So he founded Solidia Technologies Inc. in Piscataway, New Jersey, in 2008. It's a startup company marketing improved, eco-friendly cement and concrete for construction and infrastructure. Concrete is a $1 trillion market, Riman noted.

"The first thing we did was show that we could make a material that costs the same as conventional Portland cement," he said. "We developed processing technology that allows you to drop the technology right into the conventional world of concrete and cement without having to make major capital expenditures typically encountered when a technology is disruptive to the marketplace. We plan to do the same thing in the advanced materials business."

Solidia Concrete products have superior strength and durability. They, combined with Solidia Cement, can reduce the carbon footprint of cement and concrete by up to 70 percent and can save as much as 528.3 billion gallons a year, according to Solidia Technologies.

The company's concrete-based products include roofing tiles, cinder blocks and hollow core building slabs. The company approaches concrete product manufacturers to see if they're interested in licensing its products.

"When you can develop technologies that are safe and easy to use, it's a game changer -- and that's just one of the many areas that we're interested in pursuing," Riman said.

His second investor-funded start-up company is RRTC Inc., which is developing advanced composite materials for myriad uses. They include electronic, optical, magnetic, biomedical, biotechnology, pharmaceutical, agricultural, electrochemical, energy storage, energy generation, aerospace, automotive, body and vehicle armor, textile, and abrasive and cutting applications.

Story Source: Rutgers University. "Eco-friendly concrete created." ScienceDaily. ScienceDaily, 13 February 2017.

Original written by Todd B. Bates.

Journal Reference:

Cekdar Vakifahmetoglu, Jean Francois Anger, Vahit Atakan, Sean Quinn, Surojit Gupta, Qinghua Li, Ling Tang, Richard E. Riman. Reactive Hydrothermal Liquid-Phase Densification (rHLPD) of Ceramics - A Study of the BaTiO3[TiO2] Composite System.
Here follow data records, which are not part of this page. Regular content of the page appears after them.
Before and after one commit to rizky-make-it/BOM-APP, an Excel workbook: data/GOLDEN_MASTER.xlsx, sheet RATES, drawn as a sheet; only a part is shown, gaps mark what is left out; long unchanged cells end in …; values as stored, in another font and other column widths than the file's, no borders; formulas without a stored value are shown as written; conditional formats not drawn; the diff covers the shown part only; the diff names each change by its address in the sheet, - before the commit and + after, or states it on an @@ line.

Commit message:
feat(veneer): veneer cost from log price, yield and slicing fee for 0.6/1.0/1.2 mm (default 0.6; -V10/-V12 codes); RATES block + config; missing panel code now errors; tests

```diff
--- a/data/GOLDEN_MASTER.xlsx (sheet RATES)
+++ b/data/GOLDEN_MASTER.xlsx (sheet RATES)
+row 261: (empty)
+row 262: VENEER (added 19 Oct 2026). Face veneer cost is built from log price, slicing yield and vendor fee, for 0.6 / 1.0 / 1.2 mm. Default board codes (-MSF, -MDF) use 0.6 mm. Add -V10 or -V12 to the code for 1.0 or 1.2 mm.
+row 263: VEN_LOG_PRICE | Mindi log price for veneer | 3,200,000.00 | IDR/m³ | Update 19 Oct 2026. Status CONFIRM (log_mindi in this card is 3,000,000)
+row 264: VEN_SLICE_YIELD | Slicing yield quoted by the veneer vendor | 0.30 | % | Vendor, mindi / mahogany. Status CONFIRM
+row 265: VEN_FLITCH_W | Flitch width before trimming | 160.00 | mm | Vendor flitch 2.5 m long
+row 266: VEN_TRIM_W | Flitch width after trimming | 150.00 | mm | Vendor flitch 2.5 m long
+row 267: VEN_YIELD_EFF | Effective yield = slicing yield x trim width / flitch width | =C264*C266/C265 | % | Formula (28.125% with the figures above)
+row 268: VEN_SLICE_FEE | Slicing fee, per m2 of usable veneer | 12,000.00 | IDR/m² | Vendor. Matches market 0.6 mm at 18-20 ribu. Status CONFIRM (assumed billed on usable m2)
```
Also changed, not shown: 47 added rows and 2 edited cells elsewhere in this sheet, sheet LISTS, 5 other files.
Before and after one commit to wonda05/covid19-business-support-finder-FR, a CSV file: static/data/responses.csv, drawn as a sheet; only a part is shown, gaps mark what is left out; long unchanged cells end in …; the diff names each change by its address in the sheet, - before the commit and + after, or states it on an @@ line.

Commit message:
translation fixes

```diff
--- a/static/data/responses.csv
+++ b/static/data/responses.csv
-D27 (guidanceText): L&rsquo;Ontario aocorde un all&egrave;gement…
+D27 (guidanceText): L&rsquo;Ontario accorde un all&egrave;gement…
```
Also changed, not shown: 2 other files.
Journal of the American Ceramic Society, 2016; 99 (12): 3893 DOI: 10.1111/jace.14468

Friday, January 27, 2017

Researchers Discover Greenhouse Bypass for Nitrogen

Finding May Offer Farmers a Way to Reduce Harmful Emissions from Fertilized Soil

Date: January 18, 2017
Source: Virginia Institute of Marine Science
Summary: Production of a potent greenhouse gas can be bypassed as soil nitrogen breaks down into unreactive atmospheric N2, an international team of researchers has discovered.


Associate professor BK Song of the Virginia Institute of Marine Science collects water samples for analysis of nitrogen and microbes.
Credit: © D. Malmquist/VIMS.

Those concerned with water quality are familiar with nitrogen as a major pollutant whose excess runoff into coastal waters can lead to algal blooms and low-oxygen dead zones. Perhaps less familiar is the significant role that a form of nitrogen gas plays in greenhouse warming and the destruction of Earth's ozone layer.

Now, an international group of scientists including Dr. B.K. Song of William & Mary's Virginia Institute of Marine Science have discovered that production of this potent greenhouse gas -- known as N2O or nitrous oxide -- can be bypassed as complex nitrogen compounds in soil, water, and fertilizers break down into the unreactive nitrogen gas (N2) that makes up most of our atmosphere.

Their discovery, published in a recent edition of Scientific Reports, reveals an entirely new pathway in the global nitrogen cycle and could lead to new ways for farmers and others to reduce their emissions of harmful gases. The study's lead author is Rebecca Phillips of New Zealand's Landcare Research Institute, along with Landcare colleagues Andrew McMillan, Gwen Grelet, Bevan Weir, and Palmada Thilak; as well as Craig Tobias of the University of Connecticut.

Agriculture contributes more nitrous oxide to the atmosphere than any other human activity -- primarily through nitrogen fertilization. This greenhouse gas is 300 times more effective at trapping heat than carbon dioxide and 10 times more effective than methane. Nitrous oxide also moves into the stratosphere and destroys ozone.

Current wisdom holds that nitrous oxide is inevitably produced when soil nitrogen -- including fertilizer components such as ammonia, ammonium, and urea -- breaks down. It's also thought this breakdown process requires the action of microbes, and can only occur in the absence of oxygen.

The current research contradicts each of these long-held ideas.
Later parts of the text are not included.